Back to School at Chrysalis – Giving Students the Support They Need

The fall semester is in full swing at Chrysalis. There’s a slight chill in the crisp fall air that has many of us feeling nostalgic. But that’s not the case for many of our students. The smell of new paper, freshly sharpened pencils, and eraser dust can send some of our students into a panic. Most of our students struggle with anxiety in some way, which often presented itself as school refusal at home.

The teachers at Chrysalis have always had a unique understanding of the battle our students go through at school. And this year, for the first time ever, we have a Special Education Coordinator! Krysten has taught English at Chrysalis for 5 years, and after completing a Master’s degree in Special Education, she’s eager to be in this new position that offers a new level of support to our students.

Here’s what she has to say about it:

“I’m really hoping that I can use my years of experience in my teaching role to help inform me of how to be most effective in my new role, to help the students and help the teachers help the students. All of our students have struggled with anxiety and/or depression, most of them coupled with other diagnoses, such as ADD, ADHD, Nonverbal Learning Disorder, learning disabilities in math or reading, or simply low scores in Executive Functioning, working memory, or processing speeds, so it’s really great that we can help these students feel success in academics.

We’ve really set the school schedule and structure up to help these students get into healthy patterns for their long-term success, and then we work in specific interventions and accommodations to tweak this system for each student using our CAP (Chrysalis Academic Plan – which is like an IEP or 504 that we do for every student who comes to us). Our ultimate goal is to make ourselves obsolete, of course; that’s not to say that all of our students will get to a point where they never need help, but we want them to get to a point where they can do most of it on their own and they know where to ask for help when they do still need it.

In this first month of the school year, I’m really enjoying my new position and the freedom I have to help students in a more direct and acute way than many public schools would allow me time for.
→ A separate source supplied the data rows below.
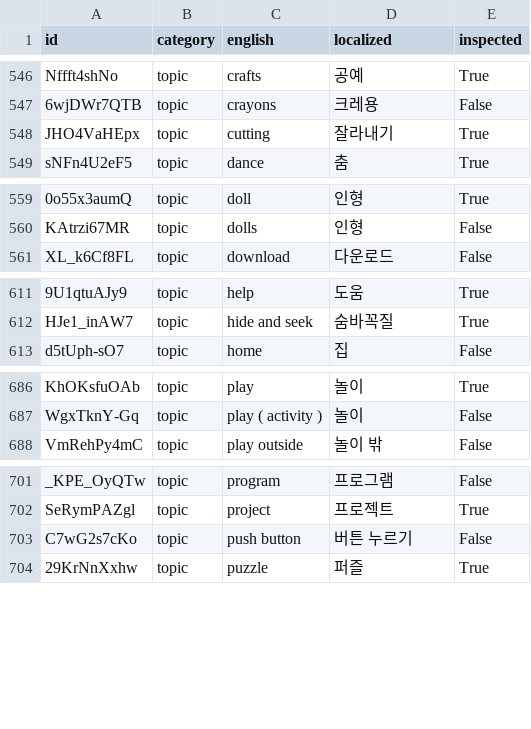
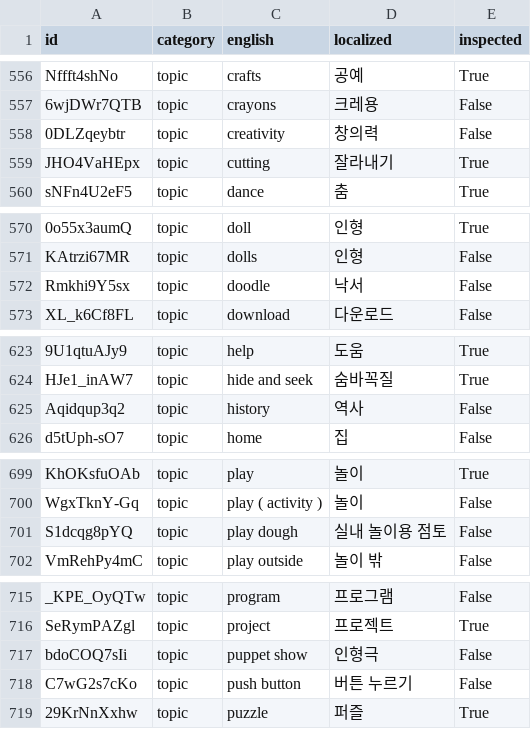
Before and after one commit to SagaciousFish/aacesstalk-extended, a CSV file: data/card_translation_dictionary.csv, drawn as a sheet; only a part is shown, gaps mark what is left out; the diff covers the shown part only; the diff names each change by its address in the sheet, - before the commit and + after, or states it on an @@ line.

```diff
--- a/data/card_translation_dictionary.csv
+++ b/data/card_translation_dictionary.csv
+row 558: 0DLZqeybtr | topic | creativity | 창의력 | False
+row 572: Rmkhi9Y5sx | topic | doodle | 낙서 | False
+row 625: Aqidqup3q2 | topic | history | 역사 | False
+row 701: S1dcqg8pYQ | topic | play dough | 실내 놀이용 점토 | False
+row 717: bdoCOQ7sIi | topic | puppet show | 인형극 | False
```
Also changed, not shown: 15 added rows elsewhere in this file, 4 other files.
I spend a lot of time not only with the students but also with teachers and members of all the other departments so we can really provide wraparound support for the girls who need it… and I can spend time with the students who would otherwise fly “under the radar” to make sure their needs are also being met.”